**INFORMATION SHOWN**
..............................

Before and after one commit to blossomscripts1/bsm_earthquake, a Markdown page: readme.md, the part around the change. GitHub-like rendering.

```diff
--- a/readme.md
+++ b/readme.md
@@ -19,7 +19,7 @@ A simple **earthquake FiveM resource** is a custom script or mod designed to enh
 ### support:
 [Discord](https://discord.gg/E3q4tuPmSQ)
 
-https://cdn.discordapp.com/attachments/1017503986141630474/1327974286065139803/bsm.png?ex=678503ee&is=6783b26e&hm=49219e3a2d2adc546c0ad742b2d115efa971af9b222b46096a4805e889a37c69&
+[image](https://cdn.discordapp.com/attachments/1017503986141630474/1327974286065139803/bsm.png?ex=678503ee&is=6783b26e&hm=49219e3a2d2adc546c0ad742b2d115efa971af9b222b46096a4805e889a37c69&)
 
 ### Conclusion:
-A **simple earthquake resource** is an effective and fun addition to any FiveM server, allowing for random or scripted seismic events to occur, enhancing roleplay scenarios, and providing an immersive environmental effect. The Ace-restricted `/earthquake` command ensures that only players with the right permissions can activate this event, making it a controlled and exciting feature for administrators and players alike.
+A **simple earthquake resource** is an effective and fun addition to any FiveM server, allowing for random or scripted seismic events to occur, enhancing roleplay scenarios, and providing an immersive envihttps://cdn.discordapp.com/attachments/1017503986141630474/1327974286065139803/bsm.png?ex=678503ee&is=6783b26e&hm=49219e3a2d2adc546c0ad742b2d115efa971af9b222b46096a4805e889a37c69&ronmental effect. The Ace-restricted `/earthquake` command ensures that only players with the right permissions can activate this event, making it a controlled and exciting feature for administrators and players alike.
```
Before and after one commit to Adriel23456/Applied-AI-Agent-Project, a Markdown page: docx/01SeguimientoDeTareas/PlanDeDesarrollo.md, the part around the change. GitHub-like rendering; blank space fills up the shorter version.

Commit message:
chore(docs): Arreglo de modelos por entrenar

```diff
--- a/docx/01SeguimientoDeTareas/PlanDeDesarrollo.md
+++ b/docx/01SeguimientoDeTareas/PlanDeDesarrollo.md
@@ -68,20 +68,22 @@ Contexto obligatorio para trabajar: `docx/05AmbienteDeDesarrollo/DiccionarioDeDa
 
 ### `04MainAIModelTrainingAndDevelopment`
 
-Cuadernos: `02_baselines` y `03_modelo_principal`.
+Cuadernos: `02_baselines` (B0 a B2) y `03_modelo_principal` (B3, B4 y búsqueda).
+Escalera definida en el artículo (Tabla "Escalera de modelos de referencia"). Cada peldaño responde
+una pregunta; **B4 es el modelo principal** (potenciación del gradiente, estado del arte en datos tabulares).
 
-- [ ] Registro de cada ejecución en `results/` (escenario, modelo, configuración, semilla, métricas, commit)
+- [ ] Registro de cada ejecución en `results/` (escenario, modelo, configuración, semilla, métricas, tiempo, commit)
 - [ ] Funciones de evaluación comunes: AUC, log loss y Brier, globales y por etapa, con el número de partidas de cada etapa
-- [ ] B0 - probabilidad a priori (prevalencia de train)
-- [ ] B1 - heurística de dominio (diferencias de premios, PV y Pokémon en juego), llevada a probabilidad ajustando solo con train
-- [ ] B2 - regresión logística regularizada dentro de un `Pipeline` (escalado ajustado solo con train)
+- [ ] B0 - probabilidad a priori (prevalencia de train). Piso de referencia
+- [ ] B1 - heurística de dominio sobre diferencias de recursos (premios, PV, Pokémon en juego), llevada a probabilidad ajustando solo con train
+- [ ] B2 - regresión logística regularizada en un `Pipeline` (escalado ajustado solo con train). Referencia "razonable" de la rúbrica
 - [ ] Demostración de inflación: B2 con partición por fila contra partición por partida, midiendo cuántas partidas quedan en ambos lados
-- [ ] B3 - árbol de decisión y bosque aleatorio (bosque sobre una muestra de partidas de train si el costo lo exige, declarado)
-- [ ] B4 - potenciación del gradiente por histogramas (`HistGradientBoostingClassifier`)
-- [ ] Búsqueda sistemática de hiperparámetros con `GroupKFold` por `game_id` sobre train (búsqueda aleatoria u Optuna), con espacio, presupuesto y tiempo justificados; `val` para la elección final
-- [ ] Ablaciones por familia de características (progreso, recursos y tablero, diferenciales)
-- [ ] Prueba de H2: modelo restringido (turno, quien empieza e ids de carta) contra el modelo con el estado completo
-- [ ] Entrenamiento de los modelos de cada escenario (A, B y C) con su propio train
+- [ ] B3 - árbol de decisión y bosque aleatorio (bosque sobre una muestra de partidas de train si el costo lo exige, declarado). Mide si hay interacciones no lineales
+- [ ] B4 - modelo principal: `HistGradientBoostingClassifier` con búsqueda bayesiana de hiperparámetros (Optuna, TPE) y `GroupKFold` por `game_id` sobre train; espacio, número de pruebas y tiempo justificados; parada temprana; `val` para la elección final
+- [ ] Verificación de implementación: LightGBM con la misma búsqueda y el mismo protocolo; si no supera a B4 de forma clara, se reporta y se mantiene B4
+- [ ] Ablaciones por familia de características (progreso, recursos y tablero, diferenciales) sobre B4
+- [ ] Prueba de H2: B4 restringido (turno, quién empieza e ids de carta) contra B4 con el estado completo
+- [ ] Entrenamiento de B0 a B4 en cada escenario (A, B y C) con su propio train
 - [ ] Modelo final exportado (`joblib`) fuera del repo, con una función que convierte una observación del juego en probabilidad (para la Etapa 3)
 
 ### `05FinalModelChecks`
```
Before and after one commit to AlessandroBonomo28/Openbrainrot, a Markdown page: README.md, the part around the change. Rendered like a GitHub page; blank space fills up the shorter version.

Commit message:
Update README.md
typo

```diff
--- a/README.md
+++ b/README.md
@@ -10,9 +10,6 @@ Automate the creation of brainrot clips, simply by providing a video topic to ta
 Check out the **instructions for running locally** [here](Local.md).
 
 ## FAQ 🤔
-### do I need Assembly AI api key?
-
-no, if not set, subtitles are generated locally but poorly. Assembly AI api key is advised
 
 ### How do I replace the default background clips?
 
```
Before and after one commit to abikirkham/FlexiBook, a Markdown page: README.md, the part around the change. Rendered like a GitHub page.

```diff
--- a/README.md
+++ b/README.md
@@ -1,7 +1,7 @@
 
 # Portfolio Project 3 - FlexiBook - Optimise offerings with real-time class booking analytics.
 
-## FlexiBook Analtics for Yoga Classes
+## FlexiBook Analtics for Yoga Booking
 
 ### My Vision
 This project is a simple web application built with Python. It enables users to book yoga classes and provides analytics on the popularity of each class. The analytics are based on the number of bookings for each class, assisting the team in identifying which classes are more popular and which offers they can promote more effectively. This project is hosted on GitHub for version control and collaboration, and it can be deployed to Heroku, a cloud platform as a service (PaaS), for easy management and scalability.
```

..............................

**YOUR INSTRUCTIONS**
Please set down the material above once more, word for word.

**ANSWER BOX**
Before and after one commit to blossomscripts1/bsm_earthquake, a Markdown page: readme.md, the part around the change. GitHub-like rendering.

```diff
--- a/readme.md
+++ b/readme.md
@@ -19,7 +19,7 @@ A simple **earthquake FiveM resource** is a custom script or mod designed to enh
 ### support:
 [Discord](https://discord.gg/E3q4tuPmSQ)
 
-https://cdn.discordapp.com/attachments/1017503986141630474/1327974286065139803/bsm.png?ex=678503ee&is=6783b26e&hm=49219e3a2d2adc546c0ad742b2d115efa971af9b222b46096a4805e889a37c69&
+[image](https://cdn.discordapp.com/attachments/1017503986141630474/1327974286065139803/bsm.png?ex=678503ee&is=6783b26e&hm=49219e3a2d2adc546c0ad742b2d115efa971af9b222b46096a4805e889a37c69&)
 
 ### Conclusion:
-A **simple earthquake resource** is an effective and fun addition to any FiveM server, allowing for random or scripted seismic events to occur, enhancing roleplay scenarios, and providing an immersive environmental effect. The Ace-restricted `/earthquake` command ensures that only players with the right permissions can activate this event, making it a controlled and exciting feature for administrators and players alike.
+A **simple earthquake resource** is an effective and fun addition to any FiveM server, allowing for random or scripted seismic events to occur, enhancing roleplay scenarios, and providing an immersive envihttps://cdn.discordapp.com/attachments/1017503986141630474/1327974286065139803/bsm.png?ex=678503ee&is=6783b26e&hm=49219e3a2d2adc546c0ad742b2d115efa971af9b222b46096a4805e889a37c69&ronmental effect. The Ace-restricted `/earthquake` command ensures that only players with the right permissions can activate this event, making it a controlled and exciting feature for administrators and players alike.
```
Before and after one commit to Adriel23456/Applied-AI-Agent-Project, a Markdown page: docx/01SeguimientoDeTareas/PlanDeDesarrollo.md, the part around the change. GitHub-like rendering; blank space fills up the shorter version.

Commit message:
chore(docs): Arreglo de modelos por entrenar

```diff
--- a/docx/01SeguimientoDeTareas/PlanDeDesarrollo.md
+++ b/docx/01SeguimientoDeTareas/PlanDeDesarrollo.md
@@ -68,20 +68,22 @@ Contexto obligatorio para trabajar: `docx/05AmbienteDeDesarrollo/DiccionarioDeDa
 
 ### `04MainAIModelTrainingAndDevelopment`
 
-Cuadernos: `02_baselines` y `03_modelo_principal`.
+Cuadernos: `02_baselines` (B0 a B2) y `03_modelo_principal` (B3, B4 y búsqueda).
+Escalera definida en el artículo (Tabla "Escalera de modelos de referencia"). Cada peldaño responde
+una pregunta; **B4 es el modelo principal** (potenciación del gradiente, estado del arte en datos tabulares).
 
-- [ ] Registro de cada ejecución en `results/` (escenario, modelo, configuración, semilla, métricas, commit)
+- [ ] Registro de cada ejecución en `results/` (escenario, modelo, configuración, semilla, métricas, tiempo, commit)
 - [ ] Funciones de evaluación comunes: AUC, log loss y Brier, globales y por etapa, con el número de partidas de cada etapa
-- [ ] B0 - probabilidad a priori (prevalencia de train)
-- [ ] B1 - heurística de dominio (diferencias de premios, PV y Pokémon en juego), llevada a probabilidad ajustando solo con train
-- [ ] B2 - regresión logística regularizada dentro de un `Pipeline` (escalado ajustado solo con train)
+- [ ] B0 - probabilidad a priori (prevalencia de train). Piso de referencia
+- [ ] B1 - heurística de dominio sobre diferencias de recursos (premios, PV, Pokémon en juego), llevada a probabilidad ajustando solo con train
+- [ ] B2 - regresión logística regularizada en un `Pipeline` (escalado ajustado solo con train). Referencia "razonable" de la rúbrica
 - [ ] Demostración de inflación: B2 con partición por fila contra partición por partida, midiendo cuántas partidas quedan en ambos lados
-- [ ] B3 - árbol de decisión y bosque aleatorio (bosque sobre una muestra de partidas de train si el costo lo exige, declarado)
-- [ ] B4 - potenciación del gradiente por histogramas (`HistGradientBoostingClassifier`)
-- [ ] Búsqueda sistemática de hiperparámetros con `GroupKFold` por `game_id` sobre train (búsqueda aleatoria u Optuna), con espacio, presupuesto y tiempo justificados; `val` para la elección final
-- [ ] Ablaciones por familia de características (progreso, recursos y tablero, diferenciales)
-- [ ] Prueba de H2: modelo restringido (turno, quien empieza e ids de carta) contra el modelo con el estado completo
-- [ ] Entrenamiento de los modelos de cada escenario (A, B y C) con su propio train
+- [ ] B3 - árbol de decisión y bosque aleatorio (bosque sobre una muestra de partidas de train si el costo lo exige, declarado). Mide si hay interacciones no lineales
+- [ ] B4 - modelo principal: `HistGradientBoostingClassifier` con búsqueda bayesiana de hiperparámetros (Optuna, TPE) y `GroupKFold` por `game_id` sobre train; espacio, número de pruebas y tiempo justificados; parada temprana; `val` para la elección final
+- [ ] Verificación de implementación: LightGBM con la misma búsqueda y el mismo protocolo; si no supera a B4 de forma clara, se reporta y se mantiene B4
+- [ ] Ablaciones por familia de características (progreso, recursos y tablero, diferenciales) sobre B4
+- [ ] Prueba de H2: B4 restringido (turno, quién empieza e ids de carta) contra B4 con el estado completo
+- [ ] Entrenamiento de B0 a B4 en cada escenario (A, B y C) con su propio train
 - [ ] Modelo final exportado (`joblib`) fuera del repo, con una función que convierte una observación del juego en probabilidad (para la Etapa 3)
 
 ### `05FinalModelChecks`
```
Before and after one commit to AlessandroBonomo28/Openbrainrot, a Markdown page: README.md, the part around the change. Rendered like a GitHub page; blank space fills up the shorter version.

Commit message:
Update README.md
typo

```diff
--- a/README.md
+++ b/README.md
@@ -10,9 +10,6 @@ Automate the creation of brainrot clips, simply by providing a video topic to ta
 Check out the **instructions for running locally** [here](Local.md).
 
 ## FAQ 🤔
-### do I need Assembly AI api key?
-
-no, if not set, subtitles are generated locally but poorly. Assembly AI api key is advised
 
 ### How do I replace the default background clips?
 
```
Before and after one commit to abikirkham/FlexiBook, a Markdown page: README.md, the part around the change. Rendered like a GitHub page.

```diff
--- a/README.md
+++ b/README.md
@@ -1,7 +1,7 @@
 
 # Portfolio Project 3 - FlexiBook - Optimise offerings with real-time class booking analytics.
 
-## FlexiBook Analtics for Yoga Classes
+## FlexiBook Analtics for Yoga Booking
 
 ### My Vision
 This project is a simple web application built with Python. It enables users to book yoga classes and provides analytics on the popularity of each class. The analytics are based on the number of bookings for each class, assisting the team in identifying which classes are more popular and which offers they can promote more effectively. This project is hosted on GitHub for version control and collaboration, and it can be deployed to Heroku, a cloud platform as a service (PaaS), for easy management and scalability.
```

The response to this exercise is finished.